If the blending feels natural, despite everything we’ve been conditioned to believe prior to its introduction, it’s because the seeds were always there. It’s not unlike listening to your favorite experimental band attempt straightforward rock, only to have that heroic solo escape and blast free from the bonds of conformity.
The hospital’s head of neurology, Dr. Felix Babineau, whose moral compass hasn’t pointed north in a long time, has been secretly feeding Hartsfield an experimental drug, Cerebellin, which is implied as boosting Hartfield’s natural psychic abilities. It might be a stretch to explain away the ‘supernatural’ as techno-medical (see the Hypnocil drug from Nightmare on Elm Street for another example of this), but to his credit when telekinesis and body-swapping are made real King treats them as more utilitarian than supernatural.

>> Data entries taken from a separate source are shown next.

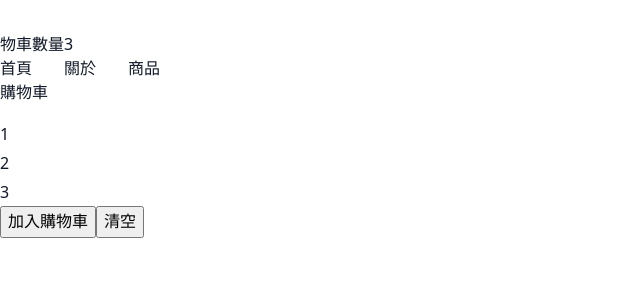
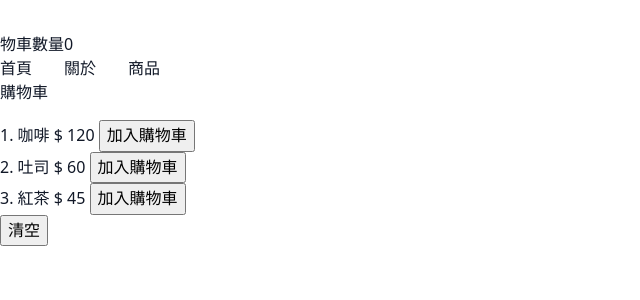
Before and after one commit to ingridkao/20251220, a Vue app: page / in a window 1280 px wide. Shown: the top 300 px of the page, without its empty margins (0-640 px from the left). Built offline with nearby package versions, Linux system fonts and the light colour scheme.

Commit message:
新增購物車

```diff
--- a/src/stores/cart.js
+++ b/src/stores/cart.js
@@ -2,10 +2,20 @@ import { ref, computed } from 'vue'
 import { defineStore } from 'pinia'
 
 export const useCartStore = defineStore('cart', () => {
-  const items = ref([1, 2, 3])
+  const items = ref([])
   const cartCount = computed(() => items.value.length)
-  const add = () => {
-    items.value.push(cartCount.value + 1)
+  // val：父層傳進來的商品資料
+  // prod: 購物車裡面的每一個商品
+  const add = (val) => {
+    const target = items.value.find((prod) => prod.id === val.id)
+    if (!target) {
+      items.value.push({
+        ...val,
+        count: 1,
+      })
+    } else {
+      target.count++
+    }
   }
   const clear = () => {
     items.value = []
--- a/src/views/HomeView.vue
+++ b/src/views/HomeView.vue
@@ -1,16 +1,30 @@
 <script setup>
-// import { useCounterStore } from '@/stores/counter'
-// const counter = useCounterStore()
 import { useCartStore } from '@/stores/cart'
 const cartStore = useCartStore()
+// 範例商品資料（之後可換成 API 取回來）
+const products = [
+  { id: 1, name: '咖啡', price: 120 },
+  { id: 2, name: '吐司', price: 60 },
+  { id: 3, name: '紅茶', price: 45 },
+]
 </script>
 <template>
   <main>
-    <p v-for="cart in cartStore.items">{{ cart }}</p>
-    <button @click="cartStore.add()">加入購物車</button>
-    <button @click="cartStore.clear()">清空</button>
-    <!-- <p>{{ counter.count }}</p>
-    <p>{{ counter.doubleCount }}</p>
-    <button @click="counter.increment()">嘿嘿</button> -->
+    <div>
+      <div v-for="prod in products" :key="prod.id">
+        {{ prod.id }}. {{ prod.name }} $ {{ prod.price }}
+        <button @click="cartStore.add(prod)">加入購物車</button>
+      </div>
+    </div>
+    <aside>
+      <p v-for="cart in cartStore.items" :key="cart">{{ cart }}</p>
+      <button @click="cartStore.clear()">清空</button>
+    </aside>
   </main>
 </template>
+
+<!-- <style lang="scss" scoped>
+main {
+  display: inlne-flex;
+}
+</style> -->
```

What makes End of Watch so enjoyable is how effortlessly King weaves back and forth from his heroes and villain, holding true to the more predictable conventions of detective fiction when necessary and leading to the ultimate, expected confrontation between good and evil. We’ve known who the villain is since the original book. King’s trick with the despicable Hartsfield is to make us privy to his inner workings, seeing his evolution first hand from stock serial killer into terrifying supernatural psycho-killer.
We also know the hero, or heroes: Bill Hodges and Holly Gibney, two lost souls who not only found comfort in each others during the worst of times, but are resolutely good people. Hodges puts the safety of those around him above his own, fighting painfully through his encroaching cancer to keep a potential nightmare scenario from happening. And yes, the fedora makes an appearance.
There’s also Jerome Robinson, Hodge’s old neighborhood kid with smarts and good humor, as well as the third of the trio. He makes abbreviated – but critical – appearances here, but it becomes obvious why King chose to keep the focus on Hodges and Holly in this final chapter; Jerome has a loving family already and was always going to be OK. Holly, without Bill Hodges by her side, was never a sure thing. And likely the other way around, too.
Hodges close-knit relationship with Holly forms the real heart of this series, among the most emotionally resonant King has ever written and one whose real investment lay beyond a marriage of convenience that fully understands that being needed is a great thing. “Maybe the great thing,” Holly intuits.
End of Watch is the conclusion to the Bill Hodges trilogy fans and these characters have been waiting for, even if it breaks a few conventions to get there. Throughout the series King has created one of his most despicable villains, as well as some of his most inspired heroes, delivering an epic confrontation as satisfying as anything we’ve seen from the author. I’ll miss the relationship between Bill Hodges and Holly Gibney, among the best-written and most heartfelt King’s ever written, but this is truly the sendoff they deserve.
It was announced some time ago that we’d be seeing a filmed series based on these books in the near-future; hardly a surprise, given that just about everything King has ever written – or will ever write – is destined for cinematic reinvention. If handled well the series could make for spectacular entertainment as the books are practically screenplays already.